Bird Migration is Mead's study of the migration patterns of birds worldwide, as well as the causes of changes in these patterns. Mead examined how migration is affected by population changes, breeding and molting, evolution, and even tectonic plate movement, and how it is studied using banding and radar. The book contains more than 200 maps and photographs. Library Journal contributor Henry T. Armistead wrote that "the authoritative yet readable style makes these complex phenomena vivid and easy to grasp."

Mead wrote books that focus on individual birds, including robins, sparrows, and owls. The State of the Nation's Birds, his last work, is a study of 250 species of breeding birds in England and Ireland and an examination of those that are in decline or whose populations are increasing. Included is a prediction of the futures of the various species, from the common wren (nearly ten million pairs) to those that rarely breed, such as the Black-winged Stilt and the Bluethroat. A reviewer for the Bird On! Web site noted that much of the data contained in The State of the Nation's Birds comes from the work of Mead's volunteers, but added that he had access to a wide range of information from many different organizations and was "uniquely placed to review and summarize the situation of our breeding birds in this easily understood, but scientifically accurate, volume." Mead was a cofounder of the Bird On! Web site, which contains complete species descriptions of all the birds studied in his The State of the Nation's Birds.

Mead received many awards for his work and was a guest on British television and radio programs. After a stroke in 1994, he cut back on his fieldwork, becoming a spokesperson for the BTO and continuing to speak out on the environmental dangers to birds. In addition to birdwatching, he was a life-long fan of jazz and particularly enjoyed Duke Ellington. Mead died of a heart attack at the age of sixty-two.



Choice, February, 1984, review of Bird Migration, p. 846.

Library Journal, November 1, 1983, Henry T. Armistead, review of Bird Migration, p. 2092.
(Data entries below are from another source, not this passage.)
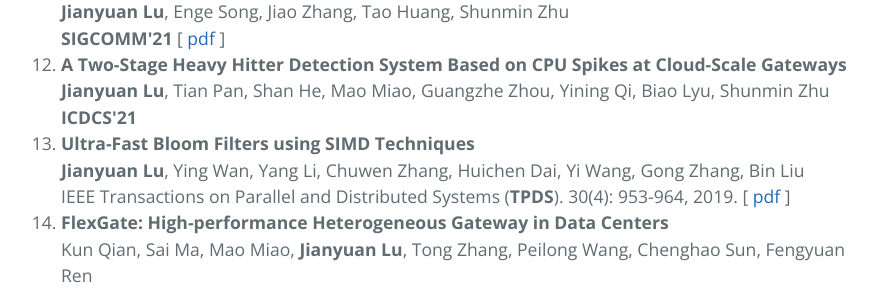
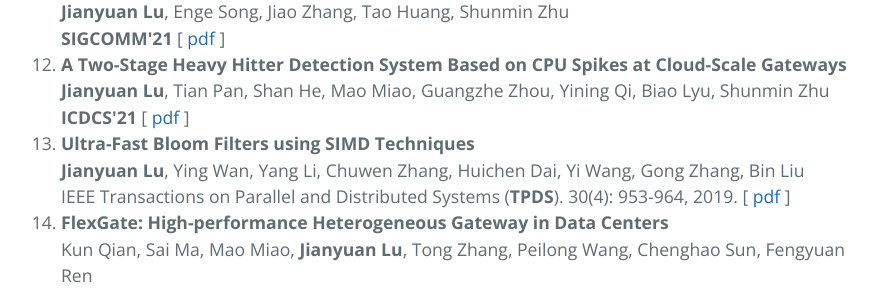
Before and after one commit to thlujy/thlujy.github.io, a Jekyll site: the page docs/index.html, which Jekyll copies as it is, in a window 1280 px wide and 900 px high, scrolled down 2304 px. Shown: the part 155-449 px from the top of the window, without its empty margins (203-1080 px from the left). Built offline with Jekyll 4.4.1, drawn with Linux system fonts in a browser that asks for light colours.

Commit message:
Add pdf file of icdcs paper

```diff
--- a/docs/index.html
+++ b/docs/index.html
@@ -67,7 +67,7 @@
   <li><strong>Federated Transfer Learning With Client Selection for Intrusion Detection in Mobile Edge Computing</strong><br>Yanyu Cheng, <strong>Jianyuan Lu</strong>, Dusit Niyato, Biao Lyu, Jiawen Kang, Shunmin Zhu<br>IEEE Communications Letters, 26(3): 552-556, 2022.</li>
   <li><strong>CloudPin: A Root Cause Localization Framework of Shared Bandwidth Package Traffic Anomalies in Public Cloud Networks</strong><br>Shize Zhang, Yunfeng Zhao, <strong>Jianyuan Lu</strong>, Biao Lyu, Shunmin Zhu, Zhiliang Wang, Jiahai Yang, Lin He, Jianping Wu<br><strong>ISSRE'21</strong> [ <a href="./papers/Lujianyuan-issre-cloudpin.pdf">pdf</a> ]</li>
   <li><strong>Sailfish: Accelerating Cloud-Scale Multi-Tenant Multi-Service Gateways with Programmable Switches</strong><br>Tian Pan, Nianbing Yu, Chenhao Jia, Jianwen Pi, Liang Xu, Yisong Qiao, Zhiguo Li, Kun Liu, Jie Lu, <strong>Jianyuan Lu</strong>, Enge Song, Jiao Zhang, Tao Huang, Shunmin Zhu<br><strong>SIGCOMM'21</strong> [ <a href="./papers/Lujianyuan-sigcomm-sailfish.pdf">pdf</a> ]</li>
-  <li><strong>A Two-Stage Heavy Hitter Detection System Based on CPU Spikes at Cloud-Scale Gateways</strong><br><strong>Jianyuan Lu</strong>, Tian Pan, Shan He, Mao Miao, Guangzhe Zhou, Yining Qi, Biao Lyu, Shunmin Zhu<br><strong>ICDCS'21</strong></li>
+  <li><strong>A Two-Stage Heavy Hitter Detection System Based on CPU Spikes at Cloud-Scale Gateways</strong><br><strong>Jianyuan Lu</strong>, Tian Pan, Shan He, Mao Miao, Guangzhe Zhou, Yining Qi, Biao Lyu, Shunmin Zhu<br><strong>ICDCS'21</strong> [ <a href="./papers/Lujianyuan-icdcs-cloudsentry.pdf">pdf</a> ]</li>
   <li><strong>Ultra-Fast Bloom Filters using SIMD Techniques</strong><br><strong>Jianyuan Lu</strong>, Ying Wan, Yang Li, Chuwen Zhang, Huichen Dai, Yi Wang, Gong Zhang, Bin Liu<br>IEEE Transactions on Parallel and Distributed Systems (<strong>TPDS</strong>). 30(4): 953-964, 2019. [ <a href="./papers/Lujianyuan-tpds-ufbf.pdf">pdf</a> ]</li>
   <li><strong>FlexGate: High-performance Heterogeneous Gateway in Data Centers</strong><br>Kun Qian, Sai Ma, Mao Miao, <strong>Jianyuan Lu</strong>, Tong Zhang, Peilong Wang, Chenghao Sun, Fengyuan Ren<br><strong>APNet'19</strong></li>
   <li><strong>Low Computational Cost Bloom Filters</strong><br><strong>Jianyuan Lu</strong>, Tong Yang, Yi Wang, Huichen Dai, Xi Chen, Linxiao Jin, Haoyu Song, Bin Liu<br>IEEE/ACM Transactions on Networking (<strong>TON</strong>), 26(5): 2254-2267, 2018. [ <a href="./papers/Lujianyuan-ton-ohbf.pdf">pdf</a> ]</li>
```
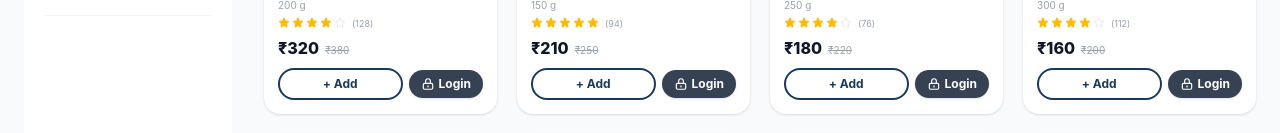
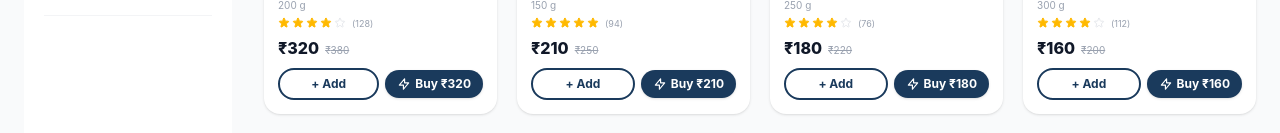
Before and after one commit to dilmohankumar/dryFish, a React (Vite) app: page / in a window 1280 px wide. Shown: the part 819-952 px from the top of the page. Built offline with nearby package versions, Linux system fonts and the light colour scheme; no server answers.

Commit message:
added button login asignup

```diff
--- a/src/pages/productGrid.jsx
+++ b/src/pages/productGrid.jsx
@@ -1,6 +1,5 @@
 import { useState, useCallback } from "react";
 import { openRazorpay } from "../hooks/useRazorpay.js";
-
 
 // ── Icons ──────────────────────────────────────────────────────────────────
 const PlusIcon = () => (
@@ -136,8 +135,7 @@ function ProductCard({ product, qty, onInc, onDec, onFirstAdd, onCardClick, onTo
   const hasItems  = qty > 0;
   const total     = variant.price * (qty || 1);
 
-  // ── Buy button label — shows 🔒 Login to Buy when not logged in ──────
-  const isLoggedIn = !!localStorage.getItem("df_token");
+
 
   return (
     <div
@@ -222,8 +220,6 @@ function ProductCard({ product, qty, onInc, onDec, onFirstAdd, onCardClick, onTo
                 ? "bg-green-500 text-white"
                 : isPaying
                 ? "bg-[#1A3A5C]/50 text-white cursor-not-allowed"
-                : !isLoggedIn
-                ? "bg-gray-700 text-white hover:bg-[#1A3A5C]"   // darker = login required hint
                 : "bg-[#1A3A5C] text-white hover:bg-[#142d47]"
               }`}
           >
@@ -231,8 +227,6 @@ function ProductCard({ product, qty, onInc, onDec, onFirstAdd, onCardClick, onTo
               <><svg className="w-3 h-3 animate-spin flex-shrink-0" fill="none" viewBox="0 0 24 24"><circle className="opacity-25" cx="12" cy="12" r="10" stroke="currentColor" strokeWidth="4"/><path className="opacity-75" fill="currentColor" d="M4 12a8 8 0 018-8V0C5.373 0 0 5.373 0 12h4z"/></svg><span className="hidden sm:inline">Paying…</span></>
             ) : isSuccess ? (
               <><CheckIcon /><span className="hidden sm:inline">Done!</span></>
-            ) : !isLoggedIn ? (
-              <><LockIcon /><span>Login</span></>   // shows lock icon when not logged in
             ) : (
               <><BuyIcon /><span>{hasItems ? `Buy ₹${total}` : `Buy ₹${variant.price}`}</span></>
             )}
```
School Librarian, August, 1988, R. S. George, review of Owls, p. 115; November, 1988, R. S. George, review of Robins, p. 150.

Science Books and Films, March, 1984, Edward I. Saiff, review of Bird Migration, p. 204.


Bird On! Web site, (June 25, 2003).



Bird On! Web site, (November 6, 2003).

Times Online, (January 18, 2003).*